• **TO DO**: Every line that includes the word "margin" needs to be copied from the listing.

• **RECORDS SHOWN**:
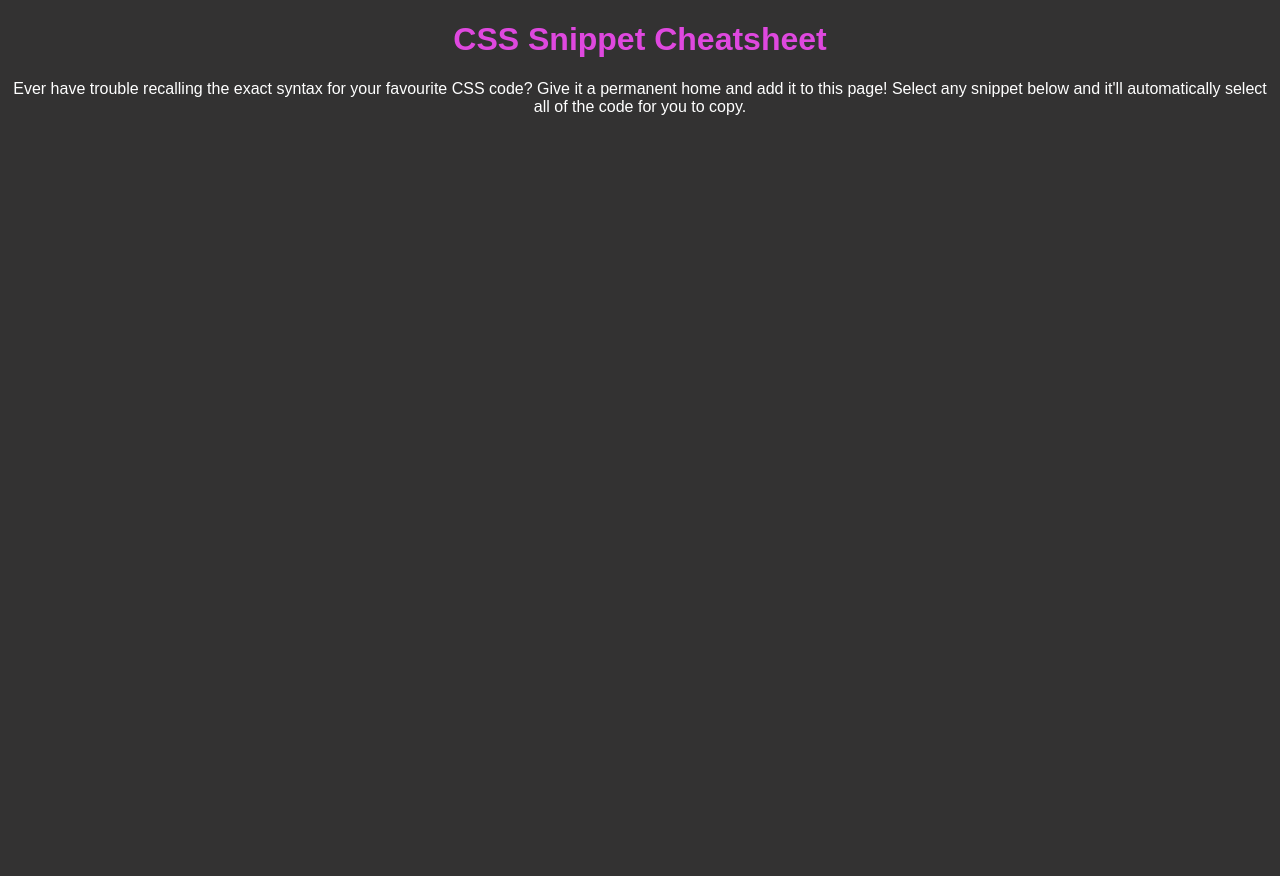
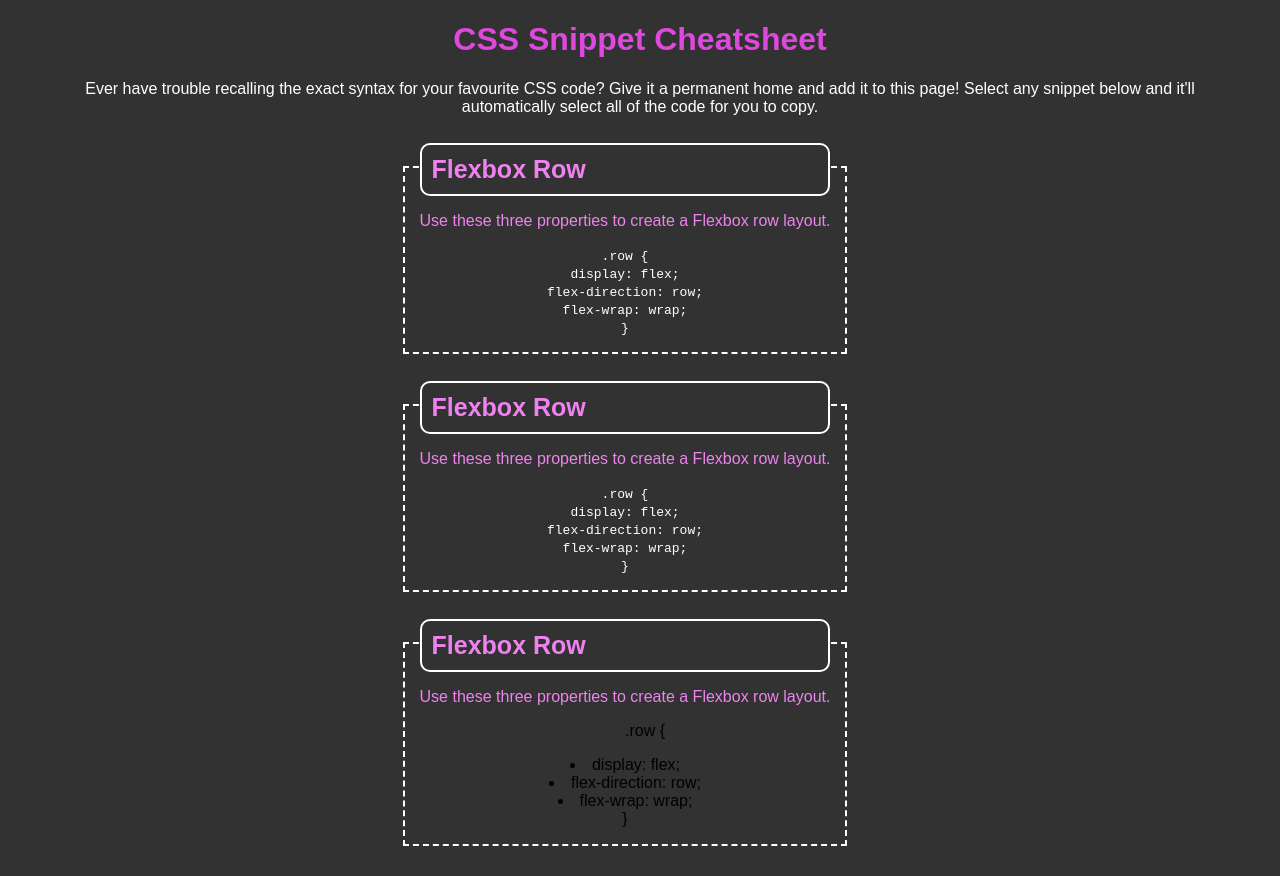
Before and after one commit to B3nj1e/02-mini-project, a plain HTML site: page index.html in a window 1280 px wide. Before the commit the page ends 800 px from the top, so only its background shows below. Drawn offline with Linux system fonts and the light colour scheme.

Commit message:
styling to boxes and borders, struggling with flexbox layout

```diff
--- a/assets/style.css
+++ b/assets/style.css
@@ -1,10 +1,17 @@
 * {
  background-color: rgb(51, 50, 50);
  font-family:Arial, Helvetica, sans-serif;
+ box-sizing: border-box;
  }
 
-header {
+body {
     text-align: center;
+    margin: 0;
+    display: flex;
+    flex-direction: row;
+    flex-wrap: wrap;
+    justify-content: space-evenly;
+    align-items: flex-start;
 }
 
 header h1 {
@@ -14,4 +21,47 @@ header h1 {
 
 header p {
     color: white;
+    margin: 0px 50px 0px 50px;
 }
+
+.CSS-snippet {
+    border-style:dashed;
+    border-width: 2px;
+    border-color: white;
+    margin: 50px 30px 30px 0px;
+}
+
+.CSS-snippet header {
+    color: violet;
+    text-align: left;
+    font-weight: 700;
+    font-size: 25px;
+    border-style: solid;
+    border-radius: 10px;
+    border-width: 2px;
+    border-color: white;
+    padding: 10px;
+    margin: -25px 15px 0 15px;
+
+}
+
+.description {
+    color: violet;
+    text-align: left;
+    margin: 0px 15px 0px 15px;
+}
+
+.CSS {
+    color: white;
+    text-align: left;
+    font-family: monospace;
+    font-size: inherit;
+}
+
+.CSS ul {
+    list-style: none;
+}
+
+.CSS li {
+
+}
--- a/index.html
+++ b/index.html
@@ -8,6 +8,7 @@
     <link rel="stylesheet" href="./assets/reset.css"/>
     <link rel="stylesheet" href="./assets/style.css"/>
 </head>
+
 <body>
 
     <header>
@@ -16,12 +17,48 @@
     <p>Ever have trouble recalling the exact syntax for your favourite CSS code? Give it a permanent home and add it to this page! Select any snippet below and it'll automatically select all of the code for you to copy.</p>
     </header>
 
-            <section id=>
+            <div class="CSS-snippets-container">
+                <section class="CSS-snippet">
+                    <header>Flexbox Row</header>
+                    <p><span class="description">Use these three properties to create a Flexbox row layout.</span></p>
+                    <p><span class="CSS">
+                        .row { <br>
+                            display: flex; <br>
+                            flex-direction: row; <br>
+                            flex-wrap: wrap; <br>
+                        }
+                        </span></p>
+                </section>
+
+                <section class="CSS-snippet">
+                    <header>Flexbox Row</header>
+                    <p><span class="description">Use these three properties to create a Flexbox row layout.</span></p>
+                    <p><span class="CSS">
+                        .row { <br>
+                            display: flex; <br>
+                            flex-direction: row; <br>
+                            flex-wrap: wrap; <br>
+                        }
+                        </span></p>
+                </section>
+
+                <section class="CSS-snippet">
+                    <header>Flexbox Row</header>
+                    <p><span class="description">Use these three properties to create a Flexbox row layout.</span></p>
+                    <p><span class="CSS">
+                        <ul>.row {</ul>
+                            <li>display: flex;</li>
+                            <li>flex-direction: row;</li>
+                            <li>flex-wrap: wrap;</li>
+                        }
+                        </span></p>
+                </section>
 
 
 
 
-            </section>
+            </div>
+
 
 
 
```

• **SOLUTION**:
+    margin: 0;
+    margin: 0px 50px 0px 50px;
+    margin: 50px 30px 30px 0px;
+    margin: -25px 15px 0 15px;
+    margin: 0px 15px 0px 15px;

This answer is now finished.